Work request: Whenever a line in the entries below contains the string "release", copy that line.

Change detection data
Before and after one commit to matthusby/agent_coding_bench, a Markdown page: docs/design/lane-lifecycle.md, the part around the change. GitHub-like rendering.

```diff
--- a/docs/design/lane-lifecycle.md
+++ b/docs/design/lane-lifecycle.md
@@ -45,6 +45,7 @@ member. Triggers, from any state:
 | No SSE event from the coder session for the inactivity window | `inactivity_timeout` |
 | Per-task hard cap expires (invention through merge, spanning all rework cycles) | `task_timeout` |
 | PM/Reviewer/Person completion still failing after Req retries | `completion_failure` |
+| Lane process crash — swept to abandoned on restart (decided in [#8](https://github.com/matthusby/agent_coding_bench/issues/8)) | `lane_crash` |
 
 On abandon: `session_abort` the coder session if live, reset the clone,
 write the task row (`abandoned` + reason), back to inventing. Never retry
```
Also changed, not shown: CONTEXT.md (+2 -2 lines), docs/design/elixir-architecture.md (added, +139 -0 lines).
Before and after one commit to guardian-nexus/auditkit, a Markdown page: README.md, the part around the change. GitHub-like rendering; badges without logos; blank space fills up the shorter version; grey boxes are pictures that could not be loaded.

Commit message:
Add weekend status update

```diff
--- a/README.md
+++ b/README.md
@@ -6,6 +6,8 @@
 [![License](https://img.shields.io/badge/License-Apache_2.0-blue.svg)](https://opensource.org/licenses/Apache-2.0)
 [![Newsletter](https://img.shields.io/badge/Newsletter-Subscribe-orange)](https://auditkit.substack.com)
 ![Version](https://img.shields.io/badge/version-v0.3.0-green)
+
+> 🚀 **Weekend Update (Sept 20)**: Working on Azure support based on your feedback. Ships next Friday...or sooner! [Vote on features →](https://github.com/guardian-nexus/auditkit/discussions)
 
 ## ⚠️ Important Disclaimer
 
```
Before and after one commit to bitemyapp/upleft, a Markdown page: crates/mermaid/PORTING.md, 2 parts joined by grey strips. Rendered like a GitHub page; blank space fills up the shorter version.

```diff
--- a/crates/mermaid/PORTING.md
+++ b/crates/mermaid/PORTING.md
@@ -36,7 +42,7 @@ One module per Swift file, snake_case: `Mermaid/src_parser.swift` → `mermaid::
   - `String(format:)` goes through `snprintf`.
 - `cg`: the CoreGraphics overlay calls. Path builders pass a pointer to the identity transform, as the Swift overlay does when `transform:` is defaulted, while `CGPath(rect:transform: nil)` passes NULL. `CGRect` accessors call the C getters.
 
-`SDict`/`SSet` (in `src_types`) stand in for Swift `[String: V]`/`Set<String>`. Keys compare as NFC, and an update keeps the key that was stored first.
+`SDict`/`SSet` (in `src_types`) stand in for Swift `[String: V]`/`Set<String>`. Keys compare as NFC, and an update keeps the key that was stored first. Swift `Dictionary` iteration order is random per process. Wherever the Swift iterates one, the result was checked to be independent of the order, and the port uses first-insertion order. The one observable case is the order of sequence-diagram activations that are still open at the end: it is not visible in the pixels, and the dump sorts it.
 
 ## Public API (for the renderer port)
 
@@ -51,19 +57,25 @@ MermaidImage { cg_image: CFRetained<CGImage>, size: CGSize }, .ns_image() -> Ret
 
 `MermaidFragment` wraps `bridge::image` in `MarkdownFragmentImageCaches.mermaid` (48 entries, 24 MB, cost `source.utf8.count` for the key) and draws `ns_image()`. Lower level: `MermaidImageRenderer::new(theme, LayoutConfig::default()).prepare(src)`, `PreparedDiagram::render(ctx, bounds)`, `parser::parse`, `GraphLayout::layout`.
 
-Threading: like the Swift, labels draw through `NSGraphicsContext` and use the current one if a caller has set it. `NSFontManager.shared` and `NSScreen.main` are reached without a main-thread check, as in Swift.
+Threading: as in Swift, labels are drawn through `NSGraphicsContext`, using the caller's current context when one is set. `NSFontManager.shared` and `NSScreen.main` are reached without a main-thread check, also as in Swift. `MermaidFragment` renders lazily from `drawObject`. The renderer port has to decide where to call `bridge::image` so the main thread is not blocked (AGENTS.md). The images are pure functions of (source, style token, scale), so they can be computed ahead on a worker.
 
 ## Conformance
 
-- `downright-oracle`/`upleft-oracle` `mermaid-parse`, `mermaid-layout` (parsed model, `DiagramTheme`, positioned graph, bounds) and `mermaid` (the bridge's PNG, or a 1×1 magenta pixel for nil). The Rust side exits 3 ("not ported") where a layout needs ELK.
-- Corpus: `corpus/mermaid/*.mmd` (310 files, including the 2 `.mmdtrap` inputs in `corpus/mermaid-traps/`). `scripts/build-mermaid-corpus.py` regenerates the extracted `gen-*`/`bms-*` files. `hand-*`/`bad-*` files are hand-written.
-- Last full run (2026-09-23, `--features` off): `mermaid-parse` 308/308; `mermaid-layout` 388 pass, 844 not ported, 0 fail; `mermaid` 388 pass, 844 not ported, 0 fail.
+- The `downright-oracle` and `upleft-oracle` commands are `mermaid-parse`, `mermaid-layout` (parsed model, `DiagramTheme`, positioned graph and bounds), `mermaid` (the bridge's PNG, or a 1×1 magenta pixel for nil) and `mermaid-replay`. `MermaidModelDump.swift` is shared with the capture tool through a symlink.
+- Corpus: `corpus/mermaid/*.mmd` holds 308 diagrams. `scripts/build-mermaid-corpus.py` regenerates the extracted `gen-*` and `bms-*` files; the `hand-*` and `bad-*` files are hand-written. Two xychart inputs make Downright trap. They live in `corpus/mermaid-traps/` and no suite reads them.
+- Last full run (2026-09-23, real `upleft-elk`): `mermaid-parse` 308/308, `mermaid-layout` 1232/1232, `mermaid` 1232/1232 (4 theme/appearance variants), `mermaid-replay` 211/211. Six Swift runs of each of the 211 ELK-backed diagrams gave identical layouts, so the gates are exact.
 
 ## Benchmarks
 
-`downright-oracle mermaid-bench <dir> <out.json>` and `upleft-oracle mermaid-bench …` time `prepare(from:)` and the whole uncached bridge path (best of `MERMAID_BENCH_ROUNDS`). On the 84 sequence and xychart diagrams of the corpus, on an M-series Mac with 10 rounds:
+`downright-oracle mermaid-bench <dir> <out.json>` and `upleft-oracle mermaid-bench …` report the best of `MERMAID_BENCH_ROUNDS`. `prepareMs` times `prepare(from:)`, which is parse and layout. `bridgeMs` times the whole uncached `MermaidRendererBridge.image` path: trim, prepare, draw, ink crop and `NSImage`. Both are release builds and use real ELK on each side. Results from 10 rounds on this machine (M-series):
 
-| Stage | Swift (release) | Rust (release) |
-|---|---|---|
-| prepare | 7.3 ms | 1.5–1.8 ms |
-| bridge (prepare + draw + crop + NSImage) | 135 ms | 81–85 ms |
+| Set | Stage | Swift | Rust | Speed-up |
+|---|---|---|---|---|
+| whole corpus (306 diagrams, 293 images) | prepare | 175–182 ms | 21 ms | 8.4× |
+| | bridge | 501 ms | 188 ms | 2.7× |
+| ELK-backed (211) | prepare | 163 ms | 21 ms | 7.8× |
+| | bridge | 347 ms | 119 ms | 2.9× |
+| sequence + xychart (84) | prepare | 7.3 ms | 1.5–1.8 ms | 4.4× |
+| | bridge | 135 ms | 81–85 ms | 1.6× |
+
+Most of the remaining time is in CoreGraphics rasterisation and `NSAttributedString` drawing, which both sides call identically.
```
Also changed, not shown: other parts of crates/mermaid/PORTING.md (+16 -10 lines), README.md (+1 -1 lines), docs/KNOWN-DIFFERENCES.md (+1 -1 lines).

Finished exercise:
+`downright-oracle mermaid-bench <dir> <out.json>` and `upleft-oracle mermaid-bench …` report the best of `MERMAID_BENCH_ROUNDS`. `prepareMs` times `prepare(from:)`, which is parse and layout. `bridgeMs` times the whole uncached `MermaidRendererBridge.image` path: trim, prepare, draw, ink crop and `NSImage`. Both are release builds and use real ELK on each side. Results from 10 rounds on this machine (M-series):
-| Stage | Swift (release) | Rust (release) |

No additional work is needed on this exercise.